• _Given data_:
= = = =
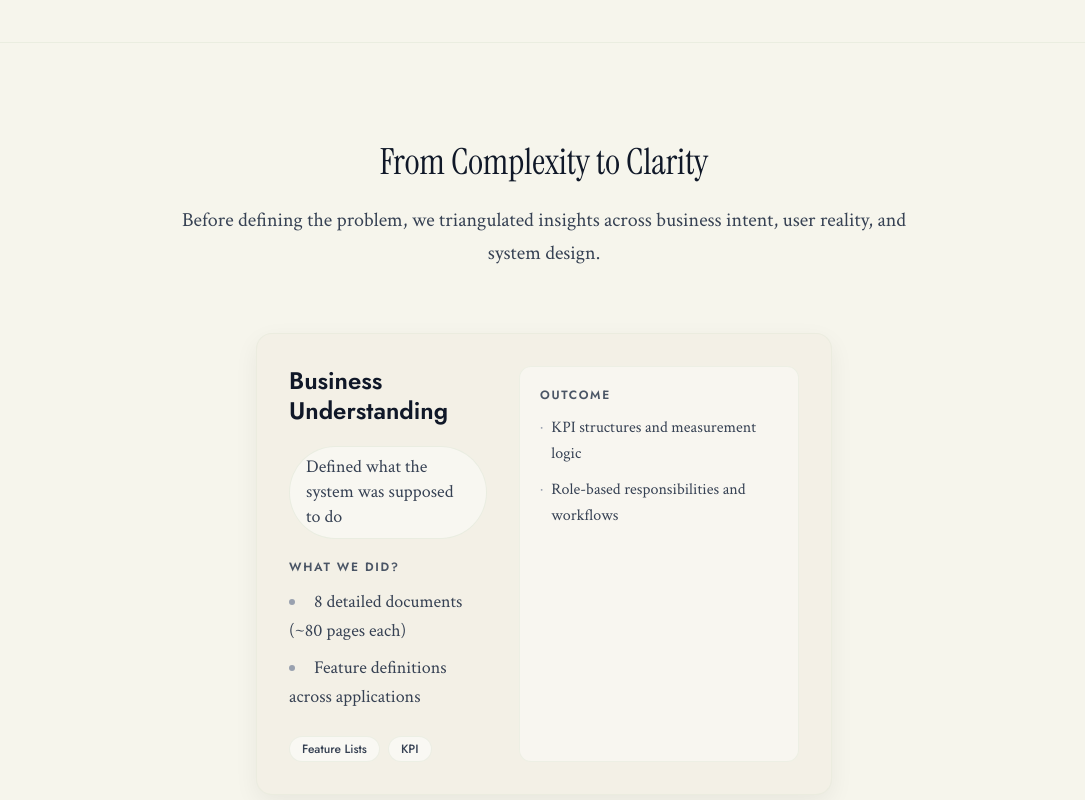
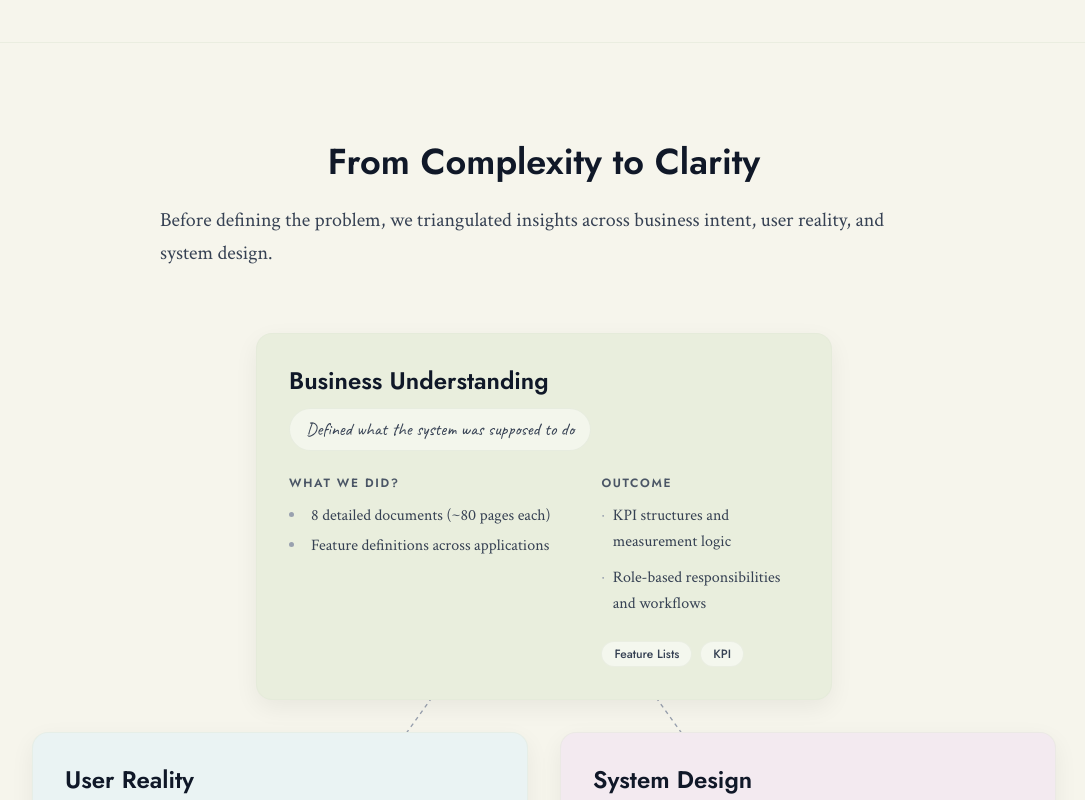
Before and after one commit to uxsneha26/zinnov-case-study, a Next.js app: page /JKC in a window 1280 px wide. Shown: the part 4100-4900 px from the top of the page, without its empty margins (96-1181 px from the left). Built offline with nearby package versions, Linux system fonts and the light colour scheme.

Commit message:
triangulation map

```diff
--- a/components/case-study/triangulation/TriangulationCard.tsx
+++ b/components/case-study/triangulation/TriangulationCard.tsx
@@ -1,9 +1,14 @@
-import { Jost } from "next/font/google";
+import { Jost, Caveat } from "next/font/google";
 import { bodySerif, labelSans } from "@/lib/fonts";
 
 const headingFont = Jost({
   subsets: ["latin"],
   weight: ["400", "500", "600"],
+});
+
+const quoteFont = Caveat({
+  subsets: ["latin"],
+  weight: ["400"],
 });
 
 export type TriangulationCardProps = {
@@ -15,6 +20,8 @@ export type TriangulationCardProps = {
   bgColor: string;
 };
 
+const bulletsListClass = `${bodySerif.className} text-[0.95rem] md:text-[1rem] text-gray-700 leading-relaxed list-disc list-inside marker:text-gray-400 space-y-1`;
+
 export function TriangulationCard({
   title,
   subtitle,
@@ -25,37 +32,54 @@ export function TriangulationCard({
 }: TriangulationCardProps) {
   return (
     <article
-      className={`${bgColor} rounded-2xl shadow-[0_8px_24px_rgba(0,0,0,0.06)] p-6 md:p-8 flex flex-col lg:flex-row gap-6 lg:gap-8 lg:items-stretch border border-[#dfe6d5]/40`}
+      className={`${bgColor} rounded-2xl shadow-[0_8px_24px_rgba(0,0,0,0.06)] p-6 md:p-8 border border-[#dfe6d5]/40 flex flex-col gap-5 md:gap-6`}
     >
-      <div className="flex-1 min-w-0 space-y-5">
+      <header className="space-y-3">
         <h3
           className={`${headingFont.className} text-xl md:text-2xl font-semibold text-gray-900 leading-tight`}
         >
           {title}
         </h3>
-
         <p
-          className={`inline-block rounded-full border border-[#dfe6d5]/60 bg-white/45 px-4 py-2 ${bodySerif.className} text-base md:text-lg text-gray-700 leading-snug`}
+          className={`inline-block rounded-full border border-[#dfe6d5]/60 bg-white/45 px-4 py-2 ${quoteFont.className} text-base md:text-lg text-gray-700 leading-snug`}
         >
           {subtitle}
         </p>
+      </header>
 
-        <div className="space-y-3">
+      <div className="grid grid-cols-1 md:grid-cols-[3fr_2fr] gap-6 md:gap-4 items-start">
+        <div className="min-w-0">
           <p
             className={`${labelSans.className} text-[11px] md:text-xs font-semibold uppercase tracking-[0.14em] text-gray-600`}
           >
             What we did?
           </p>
-          <ul
-            className={`${bodySerif.className} space-y-2 text-base md:text-lg text-gray-700 leading-relaxed list-disc list-inside marker:text-gray-400`}
-          >
+          <ul className={`${bulletsListClass} mt-3`}>
             {bullets.map((line) => (
               <li key={line}>{line}</li>
             ))}
           </ul>
         </div>
 
-        <div className="flex flex-wrap gap-2 pt-1">
+        <div className="min-w-0">
+          <p
+            className={`${labelSans.className} text-[11px] md:text-xs font-semibold uppercase tracking-[0.14em] text-gray-600`}
+          >
+            Outcome
+          </p>
+          <ul
+            className={`${bodySerif.className} mt-3 space-y-2.5 text-base text-gray-700 leading-relaxed`}
+          >
+            {outcome.map((line) => (
+              <li key={line} className="flex gap-2">
+                <span className="text-gray-400 shrink-0" aria-hidden>
+                  ·
+                </span>
+                <span>{line}</span>
+              </li>
+            ))}
+          </ul>
+          <div className="mt-6 flex flex-wrap gap-2">
             {tags.map((tag) => (
               <span
                 key={tag}
@@ -66,26 +90,7 @@ export function TriangulationCard({
             ))}
           </div>
         </div>
-
-      <aside className="rounded-xl border border-[#dfe6d5]/45 bg-white/40 p-5 lg:max-w-[min(100%,280px)] lg:shrink-0 flex flex-col">
-        <p
-          className={`${labelSans.className} text-[11px] md:text-xs font-semibold uppercase tracking-[0.14em] text-gray-600 mb-3`}
-        >
-          Outcome
-        </p>
-        <ul
-          className={`${bodySerif.className} space-y-2.5 text-base text-gray-700 leading-relaxed`}
-        >
-          {outcome.map((line) => (
-            <li key={line} className="flex gap-2">
-              <span className="text-gray-400 shrink-0" aria-hidden>
-                ·
-              </span>
-              <span>{line}</span>
-            </li>
-          ))}
-        </ul>
-      </aside>
+      </div>
     </article>
   );
 }
--- a/components/case-study/triangulation/TriangulationSection.tsx
+++ b/components/case-study/triangulation/TriangulationSection.tsx
@@ -1,5 +1,11 @@
-import { bodySerif, instrumentSerif } from "@/lib/fonts";
+import { bodySerif } from "@/lib/fonts";
 import { TriangulationCard } from "./TriangulationCard";
+import { Jost } from "next/font/google";
+
+const headingFont = Jost({
+  subsets: ["latin"],
+  weight: ["400", "500", "600"],
+});
 
 const DEFAULT_CARDS = [
   {
@@ -14,7 +20,7 @@ const DEFAULT_CARDS = [
       "KPI structures and measurement logic",
       "Role-based responsibilities and workflows",
     ],
-    bgColor: "bg-[#F3F0E6]",
+    bgColor: "bg-[#E9EEDD]",
   },
   {
     title: "User Reality",
@@ -64,27 +70,69 @@ export function TriangulationSection({
       <div className="max-w-5xl mx-auto">
         <header className="max-w-3xl mx-auto text-center mb-12 md:mb-16">
           <h2
-            className={`${instrumentSerif.className} text-3xl md:text-4xl font-normal text-gray-900 leading-tight mb-5`}
+            className={`${headingFont.className} text-4xl md:text-4xl font-semibold text-gray-900 leading-tight mb-5`}
           >
             {sectionTitle}
           </h2>
           <p
-            className={`${bodySerif.className} text-lg md:text-xl text-gray-700 leading-relaxed`}
+            className={`${bodySerif.className} text-lg md:text-xl text-left text-gray-700 leading-relaxed`}
           >
             {sectionDescription}
           </p>
         </header>
 
-        <div className="flex flex-col gap-6 md:gap-8">
+        <div className="relative isolate z-0">
+          <svg
+            className="pointer-events-none absolute inset-0 z-0 hidden h-full w-full overflow-visible md:block"
+            aria-hidden
+            preserveAspectRatio="none"
+          >
+            <line
+              x1="50%"
+              y1="27%"
+              x2="25%"
+              y2="73%"
+              className="stroke-gray-400"
+
+              strokeDasharray="4 4"
+              strokeWidth={1.4}
+              vectorEffect="non-scaling-stroke"
+            />
+            <line
+              x1="50%"
+              y1="27%"
+              x2="75%"
+              y2="73%"
+              className="stroke-gray-400"
+
+              strokeDasharray="4 4"
+              strokeWidth={1.4}
+              vectorEffect="non-scaling-stroke"
+            />
+            <line
+              x1="25%"
+              y1="73%"
+              x2="75%"
+              y2="73%"
+              className="stroke-gray-400"
+
+              strokeDasharray="4 4"
+              strokeWidth={1.4}
+              vectorEffect="non-scaling-stroke"
+            />
+          </svg>
+
+          <div className="relative z-10 flex flex-col gap-6 md:gap-8">
             <div className="flex justify-center">
               <div className="w-full max-w-xl">
                 <TriangulationCard {...top} />
               </div>
             </div>
 
-          <div className="grid grid-cols-1 md:grid-cols-2 gap-6 md:gap-8">
+            <div className="grid grid-cols-1 gap-6 md:grid-cols-2 md:gap-8">
               <TriangulationCard {...left} />
               <TriangulationCard {...right} />
+            </div>
           </div>
         </div>
       </div>
```
Lines whose indentation alone changed are shown as unchanged.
= = = =
• _Task to carry out_:
Show a copy of each line from the data that includes the word "study".

• _Solution_:
Before and after one commit to uxsneha26/zinnov-case-study, a Next.js app: page /JKC in a window 1280 px wide. Shown: the part 4100-4900 px from the top of the page, without its empty margins (96-1181 px from the left). Built offline with nearby package versions, Linux system fonts and the light colour scheme.
--- a/components/case-study/triangulation/TriangulationCard.tsx
+++ b/components/case-study/triangulation/TriangulationCard.tsx
--- a/components/case-study/triangulation/TriangulationSection.tsx
+++ b/components/case-study/triangulation/TriangulationSection.tsx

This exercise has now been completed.